Welcome to the blog today! We’ve got Laura Haley-McNeil talking to us about facial expressions and posture that reveal emotion in our writing. She’s doing a draw for a lucky random commenter for a $10 egift card.
As writers, we all know how important it is to capture the emotions of our characters. The question I always ask myself is: How does my character feel?
Writing on the computer is miraculous because when I have a question, I can easily look up the answer on the internet. So how did I find the answer to how my character(s) feel? YouTube.
There are a couple of television shows I like to watch. One is The Good Wife. Two characters from the show intrigue me: Cary and Kalinda. (Never mind that Kalinda is bi.)
I was searching YouTube for facial expressions and typed in Cary’s name. Bumcrackmosh182 and others have compiled excerpts of the scenes with Cary and Kalinda together with background music. Kalinda is cool toward Cary, but Cary is so over the top in love with her it drives me crazy. http://youtu.be/GSmogQQPPyw
Two other characters I like to view on YouTube are Mary and Matthew from Downton Abbey. Lolilie has compiled excerpts of their scenes. http://youtu.be/dGPAYL5MQT4
When I look at these videos, I’m analyzing everything I see: the eyes, the mouth, the tilt of the character’s chin, their posture. Are the characters standing close together? Is there distance emotionally and physically? Is there longing? Have the characters given up? Will they walk away from each other? Have they realized this love was never meant to be but they can still love from afar? As you can see, my questions never stop.
As viewers, we can interpret anything we want in what we view. As actors, it’s important to them that they portray the correct emotion and so they work hard to make sure that we the viewer feel what they project. As writers, we struggle with the precise word that will convey what we want the reader to feel.
If you’re looking for emotions besides love, YouTube has thousands of videos depicting a broad range of emotion from fear to hate to joy to depression.

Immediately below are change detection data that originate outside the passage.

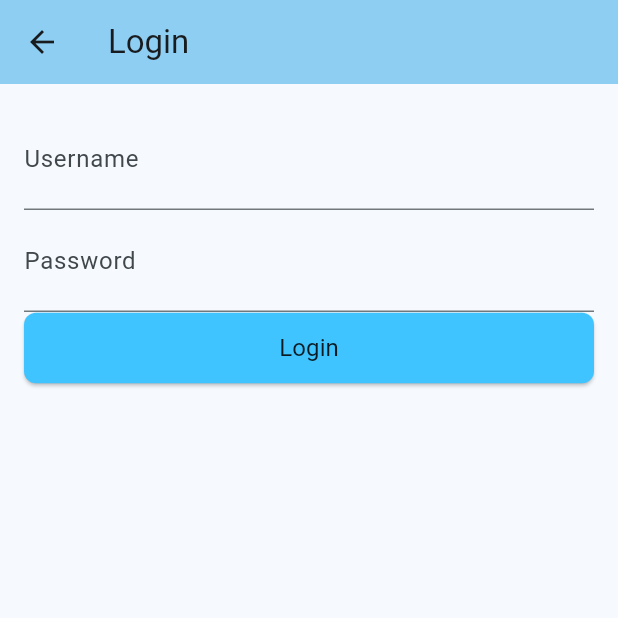
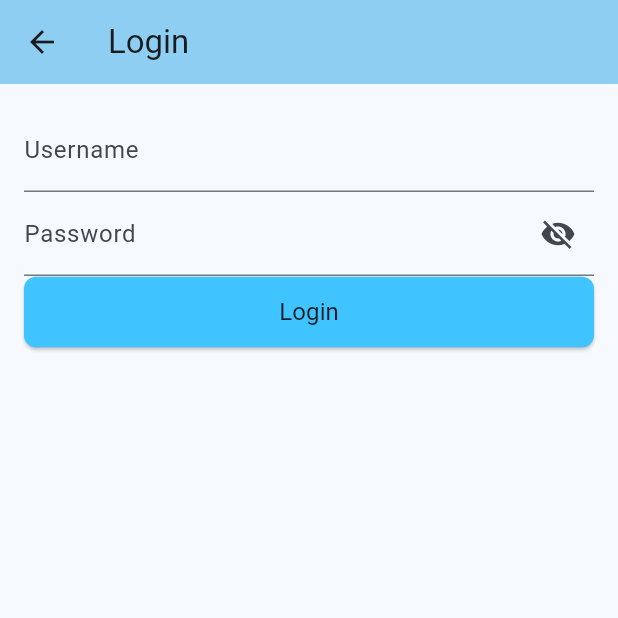
Before and after one commit to imthanhhai217/JuTodo, a Flutter app: the screen it shows after launch, after a tap on "Login", on a phone screen of 412 x 824 dp, the top half of it. Run offline on Flutter 3.47's test engine with Material 3 defaults, Android fonts, the phone set to English and light mode, and no system bars; network calls fail.

Commit message:
- Update style

```diff
--- a/lib/ui/login/login_page.dart
+++ b/lib/ui/login/login_page.dart
@@ -21,6 +21,7 @@ class _LoginScreenState extends State<LoginScreen> {
   String _userName = "";
   String _password = "";
   final _loginFormKey = GlobalKey<FormState>();
+  bool _isObscure = true;
 
   @override
   Widget build(BuildContext context) {
@@ -36,8 +37,9 @@ class _LoginScreenState extends State<LoginScreen> {
           child: Column(
             children: [
               TextFormField(
-                style: AppTypography.title,
-                decoration: InputDecoration(labelText: "Username"),
+                decoration: InputDecoration(
+                  label: Text("Username", style: AppTypography.body),
+                ),
                 keyboardType: TextInputType.text,
                 validator: Validator.validatorEmail,
                 onSaved: (newValue) {
@@ -45,10 +47,21 @@ class _LoginScreenState extends State<LoginScreen> {
                 },
               ),
               TextFormField(
-                style: AppTypography.title,
-                decoration: InputDecoration(labelText: "Password"),
+                decoration: InputDecoration(
+                  label: Text("Password", style: AppTypography.body),
+                  suffixIcon: IconButton(
+                    onPressed: () {
+                      setState(() {
+                        _isObscure = !_isObscure;
+                      });
+                    },
+                    icon: _isObscure
+                        ? Icon(Icons.visibility_off)
+                        : Icon(Icons.visibility),
+                  ),
+                ),
                 keyboardType: TextInputType.text,
-                obscureText: true,
+                obscureText: _isObscure,
                 validator: Validator.validatorPassword,
                 onSaved: (newValue) {
                   _password = newValue ?? "";
```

Have you found others? I’d love to hear about them. I’ll have a drawing and send a $10 ebook gift card to one lucky commenter.
Excerpt from Prelude and Fugue
“Liam Wallace?” Panic burst through me as I forced confidence into my voice, lifted my chin, and looked at the towering figure filling the doorway. My clammy hands gripped a briefcase weighted with ancient piano books. It knocked against my knees as I stood on his terraced front porch in the fading sunlight of a cool, Denver afternoon.
Though his eyes never left mine, I knew he was making the observations everyone makes about me: small, timid, weak.
“Yes.” His lean physique bore an oxford shirt and soft wool trousers, but my gaze was immediately drawn to the mass of salt and pepper curls.
“I’m Olivia St. Claire. I had called about the piano lessons.”
“Of course.” He opened the door.
I stepped into the tiled foyer paneled in dark wood. Through the arched doorway, I caught a glimpse of cathedral windows overlooking a pristine lawn. Light drifting through leaded glass splashed across a Persian carpet.
“It’s a pleasure to meet you.” His voice carried a sense of authority, yet was gentle. He extended his hand and I started when his cuff lifted to reveal a thin scar that crossed his palm.
Cool strength closed around my fingers and unintelligible words tumbled from my mouth that would have said I was glad to meet him.
“You brought your music, I see.” His hand released mine, which reluctantly floated to the briefcase.
Unwanted sensations rushed through me, but I reminded myself a male piano teacher would have little interest in women.
About Laura: Laura Haley-McNeil has studied piano, violin, organ and ballet. She has served on the boards of two community orchestras. She currently lives in Colorado with her husband.
Cindy here again!
I love this, Laura! It seems so simple but I never thought of doing that to see what emotions looked like so I can write them. I’ll be spending some time on YouTube this weekend because I suck at writing emotion. This should help.
Don’t forget to comment answering Laura’s question to be entered in the draw for a chance to win a $10 egift card.